BWW Interview: GOING DARK, Part 13 - Blake Sauceda
GOING DARK is a one of a kind interview series that focuses on the impact of the COVID-19 pandemic on the performing arts. As the endless quarantine/shelter in place response continues, artists are left out of work. Students are left with no chance to perform, audition, or walk across the stage for graduation. In a world of unknowns, the artists are left voiceless. GOING DARK seeks to return a bit of control back to those artists. In their own words, they describe their experiences with cancellations, postponements, and uncertainty. These are the raw, un-pretty, real stories behind an unprecedented crisis. Part 13 features Oklahoma City University student Blake Sauceda.
This is GOING DARK.
BWW: What were you working on that was canceled or postponed because of the pandemic? What was the atmosphere like when the cancellations started to happen?
Sauceda: At the time everything was cancelled, me and around 30 other people were working on Spamalot at Oklahoma City University. I think it's safe to say that we were all in disbelief when we caught on. First, our university was shut down, and we were forced to evacuate campus within a few days' notice. We were only suspended from returning for approximately three weeks (which included our spring break). Although those weeks accounted for a huge chunk of rehearsal time, the creative team still had plans to continue to rehearse once we returned, in hopes of eventually putting the show up in time. We found out shortly after that it wouldn't be possible since the university cancelled in-person classes, meaning that the show would cease to be put on in April. Spamalot, along with our New York Showcase (and countless other shows and events), would never come to fruition. We were stunned, confused, and saddened.
BWW: What are some ways you're staying healthy and happy during these dark times? Has it been a struggle to stay focused?
Sauceda: I've been trying my best to stay motivated during the day by keeping up with my online classes and keeping track of deadlines. Although the workload is technically equivalent to before, there isn't the same energy behind a screen as there is in-person. I mean, I love having dance class online as much as the next guy, but at the end of the day, tapping in my kitchen isn't the same as tapping in a studio. It just isn't. On the flipside, I've been trying to keep my creative mind alive by writing and developing plays that have been floating around my head for what feels like years.
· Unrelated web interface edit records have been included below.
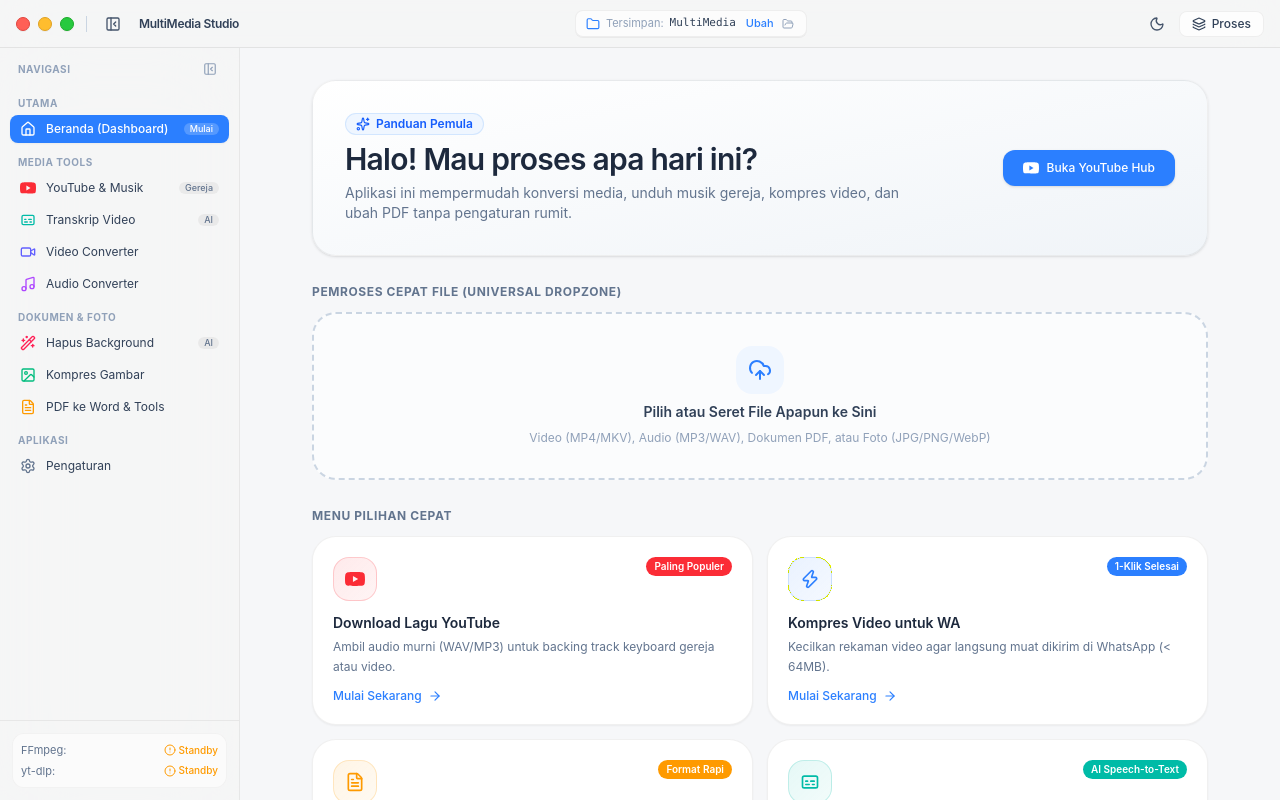
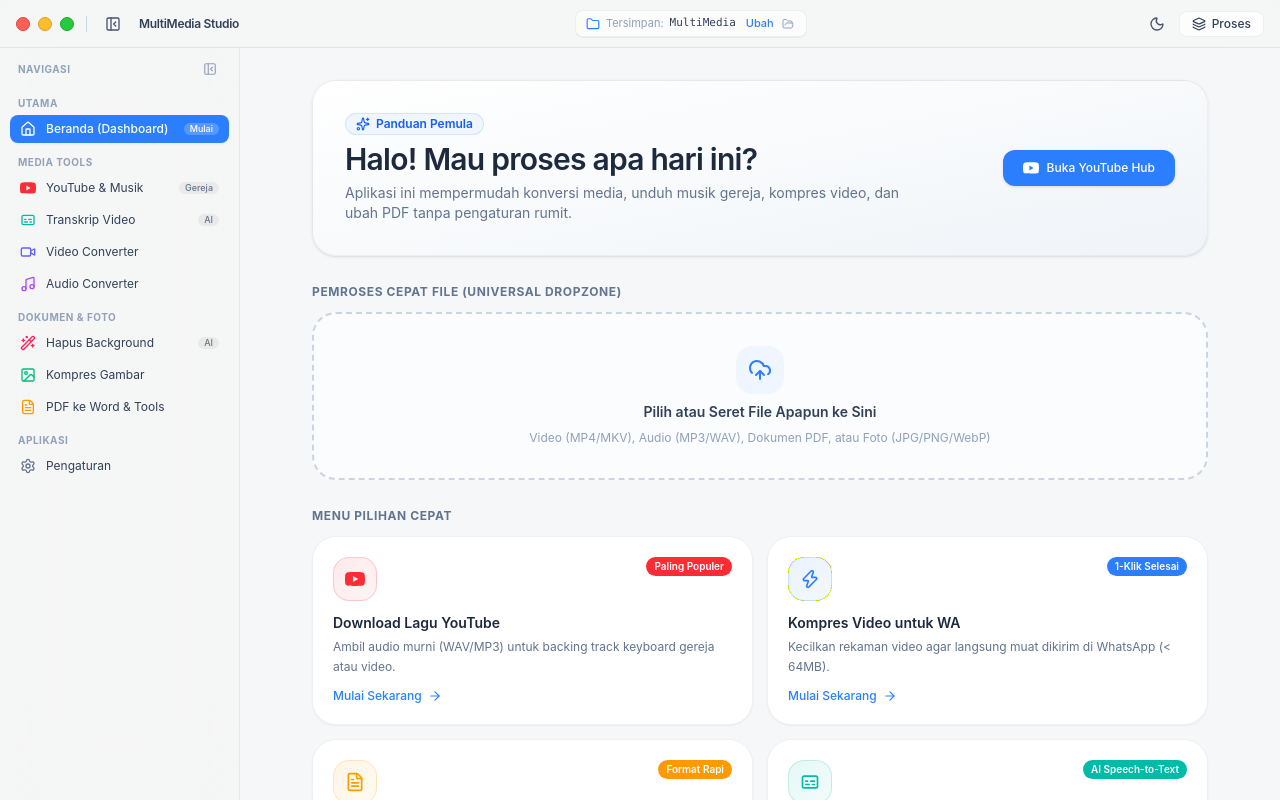
Before and after one commit to mikepakpahan/multimedia, a React (Vite) app: page / in a window 1280 px wide. Built offline with nearby package versions, Linux system fonts and the light colour scheme.

Commit message:
refactor(ui): remove internal engine status indicators from sidebar, settings, and media tabs for clean production look

```diff
--- a/src/components/Sidebar.tsx
+++ b/src/components/Sidebar.tsx
@@ -6,8 +6,6 @@ import {
   Image as ImageIcon,
   FileText,
   Settings,
-  CheckCircle2,
-  AlertCircle,
   PanelLeftClose,
   PanelLeftOpen,
   Wand2,
@@ -19,7 +17,7 @@ import { TabType, EngineStatus } from '../types';
 interface SidebarProps {
   activeTab: TabType;
   setActiveTab: (tab: TabType) => void;
-  engineStatus: EngineStatus | null;
+  engineStatus?: EngineStatus | null;
   isCollapsed: boolean;
   onToggleCollapse: () => void;
 }
@@ -27,7 +25,6 @@ interface SidebarProps {
 export const Sidebar: React.FC<SidebarProps> = ({
   activeTab,
   setActiveTab,
-  engineStatus,
   isCollapsed,
   onToggleCollapse,
 }) => {
@@ -202,58 +199,6 @@ export const Sidebar: React.FC<SidebarProps> = ({
           </div>
         ))}
       </div>
-
-      {/* Engine Status at bottom */}
-      <div className={`border-t border-black/[0.06] dark:border-white/[0.06] ${isCollapsed ? 'p-2' : 'p-3'}`}>
-        {!isCollapsed ? (
-          <div className="p-2 rounded-xl bg-white/60 dark:bg-neutral-800/60 border border-black/[0.04] dark:border-white/[0.06] text-[11px] space-y-1">
-            <div className="flex items-center justify-between">
-              <span className="text-slate-500 dark:text-neutral-400">FFmpeg:</span>
-              <span className="flex items-center gap-1 font-medium text-[10px]">
-                {engineStatus?.ffmpeg_installed ? (
-                  <span className="text-emerald-500 flex items-center gap-0.5">
-                    <CheckCircle2 className="w-3 h-3" /> Siap
-                  </span>
-                ) : (
-                  <span className="text-amber-500 flex items-center gap-0.5">
-                    <AlertCircle className="w-3 h-3" /> Standby
-                  </span>
-                )}
-              </span>
-            </div>
-            <div className="flex items-center justify-between">
-              <span className="text-slate-500 dark:text-neutral-400">yt-dlp:</span>
-              <span className="flex items-center gap-1 font-medium text-[10px]">
-                {engineStatus?.ytdlp_installed ? (
-                  <span className="text-emerald-500 flex items-center gap-0.5">
-                    <CheckCircle2 className="w-3 h-3" /> Siap
-                  </span>
-                ) : (
-                  <span className="text-amber-500 flex items-center gap-0.5">
-                    <AlertCircle className="w-3 h-3" /> Standby
-                  </span>
-                )}
-              </span>
-            </div>
-          </div>
-        ) : (
-          <div
-            title={`FFmpeg: ${engineStatus?.ffmpeg_installed ? 'Siap' : 'Standby'} | yt-dlp: ${engineStatus?.ytdlp_installed ? 'Siap' : 'Standby'}`}
-            className="p-2 rounded-xl bg-white/60 dark:bg-neutral-800/60 border border-black/[0.04] dark:border-white/[0.06] flex flex-col items-center gap-1.5 cursor-default"
-          >
-            <span
-              className={`w-2 h-2 rounded-full ${
-                engineStatus?.ffmpeg_installed ? 'bg-emerald-500' : 'bg-amber-500'
-              }`}
-            />
-            <span
-              className={`w-2 h-2 rounded-full ${
-                engineStatus?.ytdlp_installed ? 'bg-emerald-500' : 'bg-amber-500'
-              }`}
-            />
-          </div>
-        )}
-      </div>
     </aside>
   );
 };
--- a/src/components/tabs/AudioTab.tsx
+++ b/src/components/tabs/AudioTab.tsx
@@ -18,13 +18,12 @@ import { EngineStatus } from '../../types';
 
 interface AudioTabProps {
   outputDir: string;
-  engineStatus: EngineStatus | null;
+  engineStatus?: EngineStatus | null;
   onStartConversion: (filePath: string, targetFormat: string, bitrate: string) => void;
 }
 
 export const AudioTab: React.FC<AudioTabProps> = ({
   outputDir,
-  engineStatus,
   onStartConversion,
 }) => {
   const [selectedFiles, setSelectedFiles] = useState<string[]>([]);
@@ -86,13 +85,6 @@ export const AudioTab: React.FC<AudioTabProps> = ({
 
   return (
     <div className="max-w-4xl mx-auto space-y-6 animate-fadeIn pb-8">
-      {/* Engine Status Warning */}
-      {engineStatus && !engineStatus.ffmpeg_installed && (
-        <div className="bg-amber-50 dark:bg-amber-950/40 border border-amber-200 dark:border-amber-800/60 p-4 rounded-2xl text-amber-800 dark:text-amber-300 text-xs flex items-center gap-2">
-          <span>⚠️ Engine <strong>FFmpeg</strong> belum terdeteksi. Silakan periksa di menu Pengaturan.</span>
-        </div>
-      )}
-
       {/* Hero Header */}
       <div className="bg-white/80 dark:bg-[#1E1E1E]/80 backdrop-blur-xl border border-black/[0.06] dark:border-white/[0.08] p-6 md:p-7 rounded-3xl shadow-sm">
         <div className="flex items-center gap-4">
--- a/src/components/tabs/SettingsTab.tsx
+++ b/src/components/tabs/SettingsTab.tsx
@@ -1,21 +1,19 @@
 import React from 'react';
-import { Settings, Folder, CheckCircle2, AlertCircle, RefreshCw, Music, FolderOpen } from 'lucide-react';
+import { Settings, Folder, Music, FolderOpen } from 'lucide-react';
 import { EngineStatus } from '../../types';
 import { open } from '@tauri-apps/plugin-dialog';
 import { invoke } from '@tauri-apps/api/core';
 
 interface SettingsTabProps {
-  engineStatus: EngineStatus | null;
+  engineStatus?: EngineStatus | null;
   outputDir: string;
   setOutputDir: (dir: string) => void;
-  onRefreshEngines: () => void;
+  onRefreshEngines?: () => void;
 }
 
 export const SettingsTab: React.FC<SettingsTabProps> = ({
-  engineStatus,
   outputDir,
   setOutputDir,
-  onRefreshEngines,
 }) => {
   const handleSelectFolder = async () => {
     try {
@@ -50,10 +48,10 @@ export const SettingsTab: React.FC<SettingsTabProps> = ({
           </div>
           <div>
             <h1 className="text-xl md:text-2xl font-semibold text-slate-800 dark:text-slate-100 tracking-tight">
-              Pengaturan & Informasi Sistem
+              Pengaturan Aplikasi
             </h1>
             <p className="text-xs md:text-sm text-slate-500 dark:text-slate-400 mt-1">
-              Konfigurasi folder penyimpanan default, status engine multimedia, dan panduan tim gereja.
+              Konfigurasi folder penyimpanan default dan panduan praktis penggunaan studio multimedia.
             </p>
           </div>
         </div>
@@ -94,59 +92,6 @@ export const SettingsTab: React.FC<SettingsTabProps> = ({
         </div>
       </div>
 
-      {/* Engine Status */}
-      <div className="bg-white/80 dark:bg-[#1E1E1E]/80 backdrop-blur-xl border border-black/[0.06] dark:border-white/[0.08] p-5 md:p-6 rounded-3xl space-y-4 shadow-sm">
-        <div className="flex items-center justify-between">
-          <h2 className="text-sm font-semibold text-slate-800 dark:text-slate-100 flex items-center gap-2">
-            Status Engine Multimedia Lokal
-          </h2>
-          <button
-            onClick={onRefreshEngines}
-            className="text-xs text-blue-500 hover:underline flex items-center gap-1.5 transition font-medium cursor-pointer"
-          >
-            <RefreshCw className="w-3.5 h-3.5" /> Segarkan Status
-          </button>
-        </div>
-
-        <div className="grid grid-cols-1 md:grid-cols-2 gap-3">
-          <div className="p-4 bg-slate-50/70 dark:bg-neutral-800/60 border border-black/[0.04] dark:border-white/[0.06] rounded-2xl space-y-1.5">
-            <div className="flex items-center justify-between">
-              <span className="text-xs font-semibold text-slate-800 dark:text-slate-100">FFmpeg (Video & Audio)</span>
-              {engineStatus?.ffmpeg_installed ? (
-                <span className="inline-flex items-center gap-1 text-emerald-500 text-xs font-medium">
-                  <CheckCircle2 className="w-3.5 h-3.5" /> Siap Digunakan
-                </span>
-              ) : (
-                <span className="inline-flex items-center gap-1 text-amber-500 text-xs font-medium">
-                  <AlertCircle className="w-3.5 h-3.5" /> Belum Terpasang
-                </span>
-              )}
-            </div>
-            <p className="text-[11px] text-slate-500 dark:text-slate-400 break-all font-mono">
-              {engineStatus?.ffmpeg_path || 'Otomatis digunakan untuk memproses video & audio.'}
-            </p>
-          </div>
-
-          <div className="p-4 bg-slate-50/70 dark:bg-neutral-800/60 border border-black/[0.04] dark:border-white/[0.06] rounded-2xl space-y-1.5">
-            <div className="flex items-center justify-between">
-              <span className="text-xs font-semibold text-slate-800 dark:text-slate-100">yt-dlp (Unduh YouTube)</span>
-              {engineStatus?.ytdlp_installed ? (
-                <span className="inline-flex items-center gap-1 text-emerald-500 text-xs font-medium">
-                  <CheckCircle2 className="w-3.5 h-3.5" /> Siap Digunakan
-                </span>
-              ) : (
-                <span className="inline-flex items-center gap-1 text-amber-500 text-xs font-medium">
-                  <AlertCircle className="w-3.5 h-3.5" /> Belum Terpasang
-                </span>
-              )}
-            </div>
-            <p className="text-[11px] text-slate-500 dark:text-slate-400 break-all font-mono">
-              {engineStatus?.ytdlp_path || 'Mendukung unduhan lagu & video dari link.'}
-            </p>
-          </div>
-        </div>
-      </div>
-
       {/* Practical Guide for Church Teams */}
       <div className="bg-gradient-to-br from-blue-50/80 to-indigo-50/50 dark:from-blue-950/20 dark:to-indigo-950/10 border border-blue-200/60 dark:border-blue-900/40 p-6 rounded-3xl space-y-3">
         <h3 className="text-xs font-semibold text-blue-900 dark:text-blue-300 flex items-center gap-2 uppercase tracking-wide">
--- a/src/components/tabs/VideoTab.tsx
+++ b/src/components/tabs/VideoTab.tsx
@@ -18,13 +18,12 @@ import { EngineStatus } from '../../types';
 
 interface VideoTabProps {
   outputDir: string;
-  engineStatus: EngineStatus | null;
+  engineStatus?: EngineStatus | null;
   onStartConversion: (filePath: string, targetFormat: string, preset: string) => void;
 }
 
 export const VideoTab: React.FC<VideoTabProps> = ({
   outputDir,
-  engineStatus,
   onStartConversion,
 }) => {
   const [selectedFiles, setSelectedFiles] = useState<string[]>([]);
@@ -86,13 +85,6 @@ export const VideoTab: React.FC<VideoTabProps> = ({
 
   return (
     <div className="max-w-4xl mx-auto space-y-6 animate-fadeIn pb-8">
-      {/* Engine Status Warning */}
-      {engineStatus && !engineStatus.ffmpeg_installed && (
-        <div className="bg-amber-50 dark:bg-amber-950/40 border border-amber-200 dark:border-amber-800/60 p-4 rounded-2xl text-amber-800 dark:text-amber-300 text-xs flex items-center gap-2">
-          <span>⚠️ Engine <strong>FFmpeg</strong> belum terdeteksi. Silakan periksa di menu Pengaturan.</span>
-        </div>
-      )}
-
       {/* Hero Header */}
       <div className="bg-white/80 dark:bg-[#1E1E1E]/80 backdrop-blur-xl border border-black/[0.06] dark:border-white/[0.08] p-6 md:p-7 rounded-3xl shadow-sm">
         <div className="flex items-center gap-4">
--- a/src/components/tabs/YouTubeTab.tsx
+++ b/src/components/tabs/YouTubeTab.tsx
@@ -14,13 +14,12 @@ import { EngineStatus, YouTubeMetadata } from '../../types';
 import { invoke } from '@tauri-apps/api/core';
 
 interface YouTubeTabProps {
-  engineStatus: EngineStatus | null;
+  engineStatus?: EngineStatus | null;
   outputDir: string;
   onStartDownload: (url: string, format: string, metadata?: YouTubeMetadata) => void;
 }
 
 export const YouTubeTab: React.FC<YouTubeTabProps> = ({
-  engineStatus,
   outputDir,
   onStartDownload,
 }) => {
@@ -106,13 +105,6 @@ export const YouTubeTab: React.FC<YouTubeTabProps> = ({
 
   return (
     <div className="max-w-4xl mx-auto space-y-6 pb-6 animate-fadeIn">
-      {/* Engine Warning if yt-dlp missing */}
-      {engineStatus && !engineStatus.ytdlp_installed && (
-        <div className="bg-amber-50 dark:bg-amber-950/40 border border-amber-200 dark:border-amber-800/60 p-4 rounded-2xl text-amber-800 dark:text-amber-300 text-xs flex items-center gap-2">
-          <span>⚠️ Engine <strong>yt-dlp</strong> belum siap. Buka menu Pengaturan untuk memeriksa status.</span>
-        </div>
-      )}
-
       {/* Header Banner (macOS Style) */}
       <div className="bg-white dark:bg-neutral-800/90 border border-black/[0.06] dark:border-white/[0.08] p-6 rounded-3xl shadow-sm">
         <div className="flex items-center gap-4">
```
Having the time to sit down and organize these ideas has been something I haven't always had the privilege of utilizing. In a way, some of these pieces may not have been worked on as intensely had it not been for these recent events.
BWW: How do you think the theatre world will be different after this? Do you think it'll bounce back or have a bit of a rebuild phase?
Sauceda: For one, I think we will all have a newer sense of priority moving forward. This outbreak has shown us all what is important and what isn't, while still reminding us why we perform in the first place. In a backwards, devil's-advocate way of thinking, I think we'll find that this outbreak has been a blessing in disguise. We've all realized how much we need each other, and I don't think we'll take each other, or the theatre, for granted ever again. At the end of the day, we grow with each other, not six feet apart.